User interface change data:
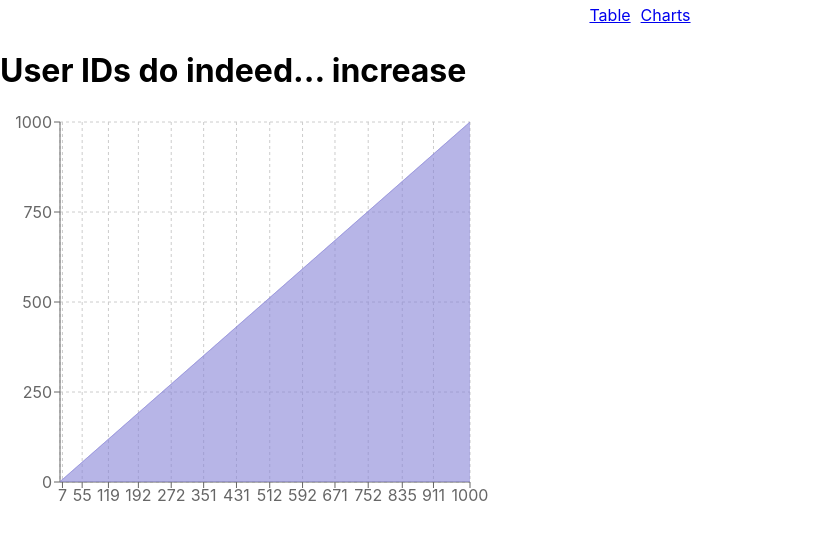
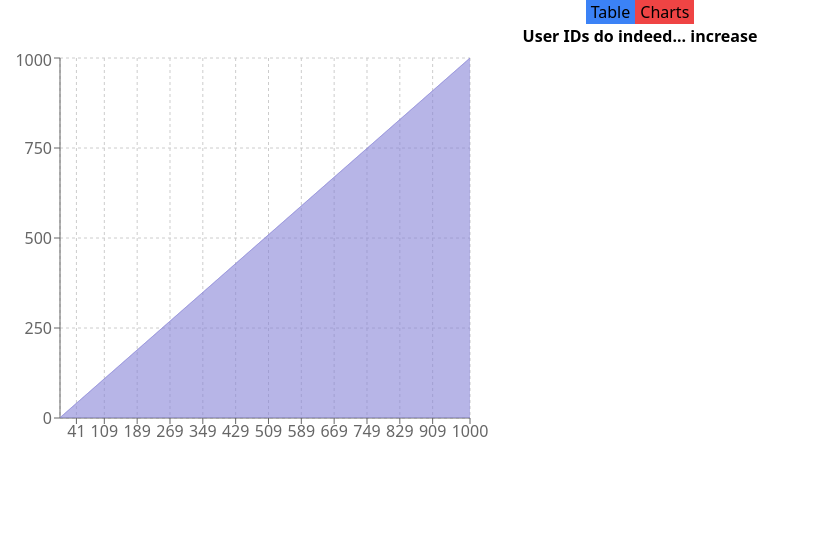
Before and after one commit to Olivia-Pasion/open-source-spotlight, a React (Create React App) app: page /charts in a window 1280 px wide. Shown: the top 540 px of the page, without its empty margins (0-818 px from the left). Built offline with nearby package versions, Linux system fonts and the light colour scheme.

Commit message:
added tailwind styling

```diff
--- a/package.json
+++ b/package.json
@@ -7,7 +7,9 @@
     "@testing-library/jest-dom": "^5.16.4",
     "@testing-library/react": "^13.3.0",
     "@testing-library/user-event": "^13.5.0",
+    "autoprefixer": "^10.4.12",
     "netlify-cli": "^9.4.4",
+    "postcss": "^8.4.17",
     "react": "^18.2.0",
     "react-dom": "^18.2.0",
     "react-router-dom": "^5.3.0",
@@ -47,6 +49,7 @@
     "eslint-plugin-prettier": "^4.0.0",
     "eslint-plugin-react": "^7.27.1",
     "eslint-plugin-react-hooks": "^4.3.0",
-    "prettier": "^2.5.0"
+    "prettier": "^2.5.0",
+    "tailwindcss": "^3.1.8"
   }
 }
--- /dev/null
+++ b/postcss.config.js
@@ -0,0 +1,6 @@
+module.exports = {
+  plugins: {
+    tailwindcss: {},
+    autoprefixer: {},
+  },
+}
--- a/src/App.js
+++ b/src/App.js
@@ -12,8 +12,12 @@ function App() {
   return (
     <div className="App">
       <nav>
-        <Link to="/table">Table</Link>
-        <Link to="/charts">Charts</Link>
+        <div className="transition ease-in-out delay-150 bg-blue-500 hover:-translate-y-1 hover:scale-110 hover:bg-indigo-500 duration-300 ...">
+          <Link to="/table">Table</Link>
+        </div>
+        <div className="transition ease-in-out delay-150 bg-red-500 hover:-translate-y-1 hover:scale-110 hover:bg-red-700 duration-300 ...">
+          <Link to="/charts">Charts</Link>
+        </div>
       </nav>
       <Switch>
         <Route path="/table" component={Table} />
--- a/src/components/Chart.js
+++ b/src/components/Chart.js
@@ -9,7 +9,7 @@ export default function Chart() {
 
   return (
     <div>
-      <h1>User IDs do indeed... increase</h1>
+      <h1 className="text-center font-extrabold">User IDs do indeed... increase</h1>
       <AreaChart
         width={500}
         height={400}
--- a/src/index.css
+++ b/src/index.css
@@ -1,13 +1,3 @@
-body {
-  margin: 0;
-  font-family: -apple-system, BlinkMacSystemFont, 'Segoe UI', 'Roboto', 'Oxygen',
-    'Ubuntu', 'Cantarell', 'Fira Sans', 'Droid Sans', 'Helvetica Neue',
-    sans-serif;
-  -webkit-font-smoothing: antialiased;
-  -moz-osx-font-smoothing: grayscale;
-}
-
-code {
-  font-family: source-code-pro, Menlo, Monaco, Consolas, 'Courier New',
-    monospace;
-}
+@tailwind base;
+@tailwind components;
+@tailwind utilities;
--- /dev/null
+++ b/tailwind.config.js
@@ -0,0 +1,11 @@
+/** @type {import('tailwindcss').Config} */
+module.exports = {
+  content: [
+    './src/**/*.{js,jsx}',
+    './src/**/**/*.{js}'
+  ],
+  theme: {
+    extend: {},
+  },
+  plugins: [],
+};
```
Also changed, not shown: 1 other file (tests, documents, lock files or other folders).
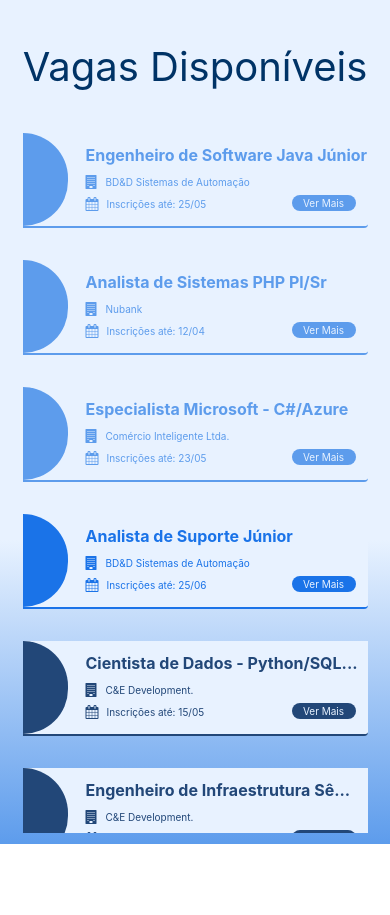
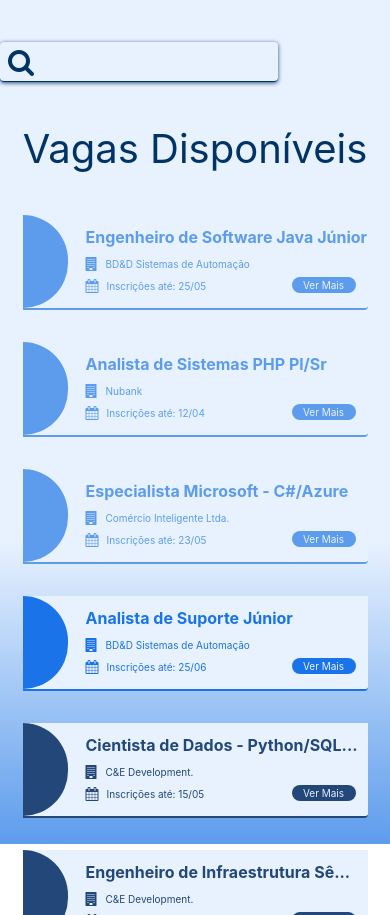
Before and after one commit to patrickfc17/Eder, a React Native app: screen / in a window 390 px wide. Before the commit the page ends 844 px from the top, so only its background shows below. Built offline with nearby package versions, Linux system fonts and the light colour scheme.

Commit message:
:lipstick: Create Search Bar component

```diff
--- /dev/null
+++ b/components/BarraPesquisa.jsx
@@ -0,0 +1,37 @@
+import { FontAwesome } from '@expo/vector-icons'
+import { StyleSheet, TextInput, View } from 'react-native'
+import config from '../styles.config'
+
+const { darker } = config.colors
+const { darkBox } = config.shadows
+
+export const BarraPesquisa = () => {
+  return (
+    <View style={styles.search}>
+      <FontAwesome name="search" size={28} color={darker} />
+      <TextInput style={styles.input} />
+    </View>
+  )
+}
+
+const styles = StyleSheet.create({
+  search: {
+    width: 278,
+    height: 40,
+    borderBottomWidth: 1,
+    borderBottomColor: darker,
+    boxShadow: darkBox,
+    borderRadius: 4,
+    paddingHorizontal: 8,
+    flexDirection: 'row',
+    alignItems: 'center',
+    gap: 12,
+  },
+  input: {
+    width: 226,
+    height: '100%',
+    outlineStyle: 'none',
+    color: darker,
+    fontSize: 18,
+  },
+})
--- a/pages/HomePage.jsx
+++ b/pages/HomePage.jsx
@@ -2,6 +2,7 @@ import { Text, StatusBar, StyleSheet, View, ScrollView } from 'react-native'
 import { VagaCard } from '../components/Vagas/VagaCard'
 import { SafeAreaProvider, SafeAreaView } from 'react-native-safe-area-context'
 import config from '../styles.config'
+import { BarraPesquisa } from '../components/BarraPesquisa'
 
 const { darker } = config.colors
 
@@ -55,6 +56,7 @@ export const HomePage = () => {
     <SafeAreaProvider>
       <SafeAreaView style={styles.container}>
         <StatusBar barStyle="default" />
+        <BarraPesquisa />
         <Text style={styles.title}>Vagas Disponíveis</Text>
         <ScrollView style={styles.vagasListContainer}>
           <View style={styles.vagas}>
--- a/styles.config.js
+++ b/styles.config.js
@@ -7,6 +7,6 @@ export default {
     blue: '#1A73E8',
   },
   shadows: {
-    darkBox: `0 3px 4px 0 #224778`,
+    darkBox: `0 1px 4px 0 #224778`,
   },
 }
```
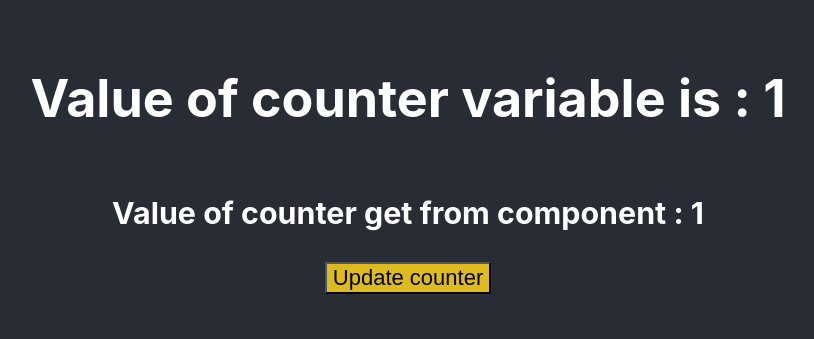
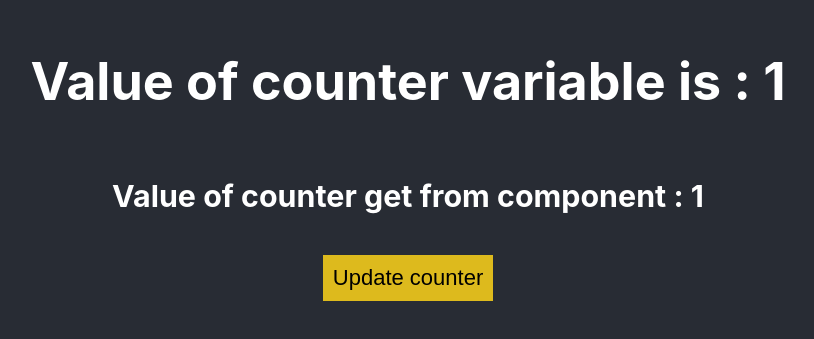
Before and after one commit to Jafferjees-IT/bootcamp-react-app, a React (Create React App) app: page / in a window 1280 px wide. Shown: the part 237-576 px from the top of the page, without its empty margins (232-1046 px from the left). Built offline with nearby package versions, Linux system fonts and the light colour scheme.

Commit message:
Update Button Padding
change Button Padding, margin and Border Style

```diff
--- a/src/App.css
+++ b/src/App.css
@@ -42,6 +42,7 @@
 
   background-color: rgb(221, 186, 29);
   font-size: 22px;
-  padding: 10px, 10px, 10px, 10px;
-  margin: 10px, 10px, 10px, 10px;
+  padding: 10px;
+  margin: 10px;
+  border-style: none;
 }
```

**Your assignment**
In how many lines of the records does the word "package" appear? Reply with the number only.

**Answer to this exercise**
5